The U.S. Postal Service announced Wednesday that it will end Saturday home mail service for first-class mail, a move that is expected to save the financially strapped agency $2 billion. The decision to cut Saturday service is set to take effect Aug. 5. No first-class mail means letters, magazines, advertising mail, catalogs, newspapers and Netflix DVDs will not be delivered on Saturdays, regional Postal Service spokesman Ernie Swanson said. Parcels will be delivered on Saturdays, and those who have a post office box will still get their mail, he said. “We are simply not in a financial position where we can maintain six days of mail delivery,” Postmaster General and Chief Executive Patrick Donahoe said. “The ease of online bill payments has led to the decline of first-class mail volume since 2008, a major blow to the institution.” In the past fiscal year, the Postal Service has seen a financial loss of $15.9 billion.

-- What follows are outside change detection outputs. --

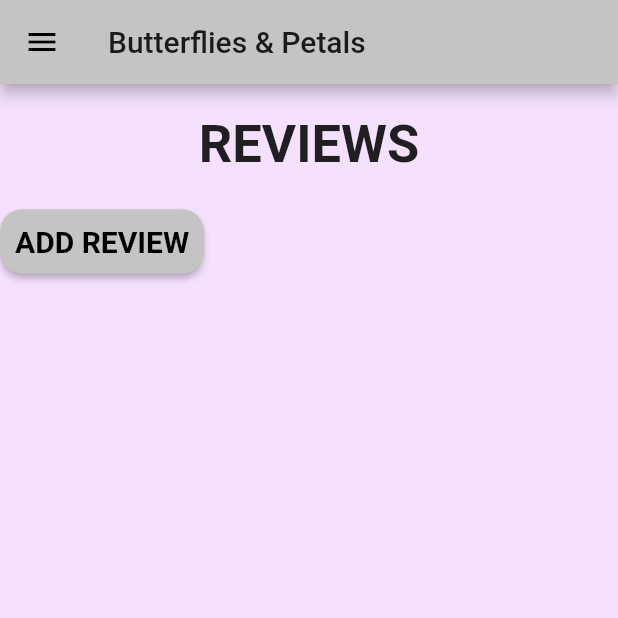
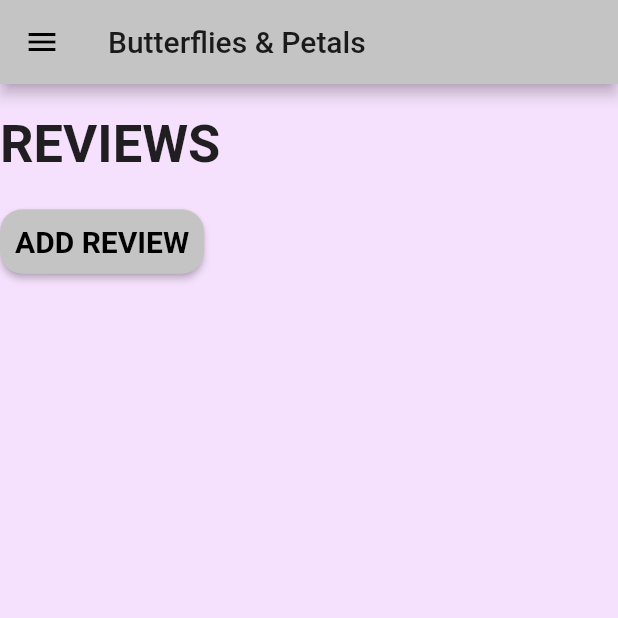
Before and after one commit to nathanjulian/bptest_app, a Flutter app: the FloaromaReviewScreen screen opened by its route, on a phone screen of 412 x 824 dp, the top half of it. Run offline on Flutter 3.47's test engine with Material 2 defaults, Android fonts, the phone set to English and light mode, and no system bars; our stand-ins replace cloud_firestore, firebase_auth, firebase_storage, google_sign_in, image_picker, permission_handler; missing offline and left inert: flutter_webview_plugin; accounts and stored records are empty; network calls fail.

Commit message:
did some shit fuck im so tired

```diff
--- a/lib/components/users.dart
+++ b/lib/components/users.dart
@@ -1,8 +1,9 @@
 class User {
 
   final String userID;
+  final String email;
 
-  User({this.userID});
+  User({this.userID, this.email});
 }
 
 class UserData {
--- a/lib/firebase/auth_functions.dart
+++ b/lib/firebase/auth_functions.dart
@@ -15,8 +15,9 @@ class AuthService {
 
   //create user obj
   User _userFromFirebaseUser(FirebaseUser user) {
-    return user !=null ? User(userID: user.uid) : null;
+    return user !=null ? User(userID: user.uid, email: user.email) : null;
   }
+
 
   //user auth change stream
   Stream<User> get userLoginStatus {
@@ -105,4 +106,5 @@ class AuthService {
 
   }
 
+
 }
--- a/lib/screens/floaroma_review_screen.dart
+++ b/lib/screens/floaroma_review_screen.dart
@@ -54,8 +54,6 @@ class _FloaromaReviewScreenState extends State<FloaromaReviewScreen> {
         body: ListView(
           padding: EdgeInsets.symmetric(vertical: 20.0),
           children: [
-            Column(
-            children: [
             Text(
               'REVIEWS',
               style: kPageHeadingStyle,
@@ -77,8 +75,6 @@ class _FloaromaReviewScreenState extends State<FloaromaReviewScreen> {
               height: 10.0,
             ),
             ReviewList(),
-            ],
-          ),
           ]
         ),
       ),
--- a/lib/screens/floaroma_screen.dart
+++ b/lib/screens/floaroma_screen.dart
@@ -52,7 +52,7 @@ class _FloaromaScreenState extends State<FloaromaScreen> {
       body: Container(
         child: Column(
           children: [
-            Image.asset('assets/images/bouquet.jpg'),
+            Image.network('https://firebasestorage.googleapis.com/v0/b/bp-test-30275.appspot.com/o/download.jpg?alt=media&token=26d6cbc2-e89c-4e53-bbdf-4070bcb90239'),
             Text(
               'FLOAROMA',
               style: kPageHeadingStyle,
```
Also changed, not shown: lib/components/product_card.dart (+2 -6 lines), lib/components/review_card.dart (+28 -25 lines), lib/screens/newReview_screen.dart (+19 -9 lines). Lines whose indentation alone changed are shown as unchanged.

… The decision to end Saturday home mail service doesn’t necessarily mean layoffs or other wholesale changes, Swanson said. The Postal Service has been operating very lean in recent years, he said, not hiring and providing incentives to employees to retire or take early retirement. Since 2006, the agency has reduced its workforce by 193,000, Swanson said.
If a job is eliminated as a result of Wednesday’s announcement, that employee might be able to work at another Postal Service location, he said. “We’re trying to handle the change through attrition, and not have to lay anybody off,” Swanson said.
However, Richard Gallegos, vice president of the Fresno Area American Postal Workers Union in California, estimates 30,000 to 40,000 carriers will lose their jobs because of the cut.
Meanwhile, the end of Saturday home mail service takes effect the same week as Washington state’s August primary. The primary is Aug. 6.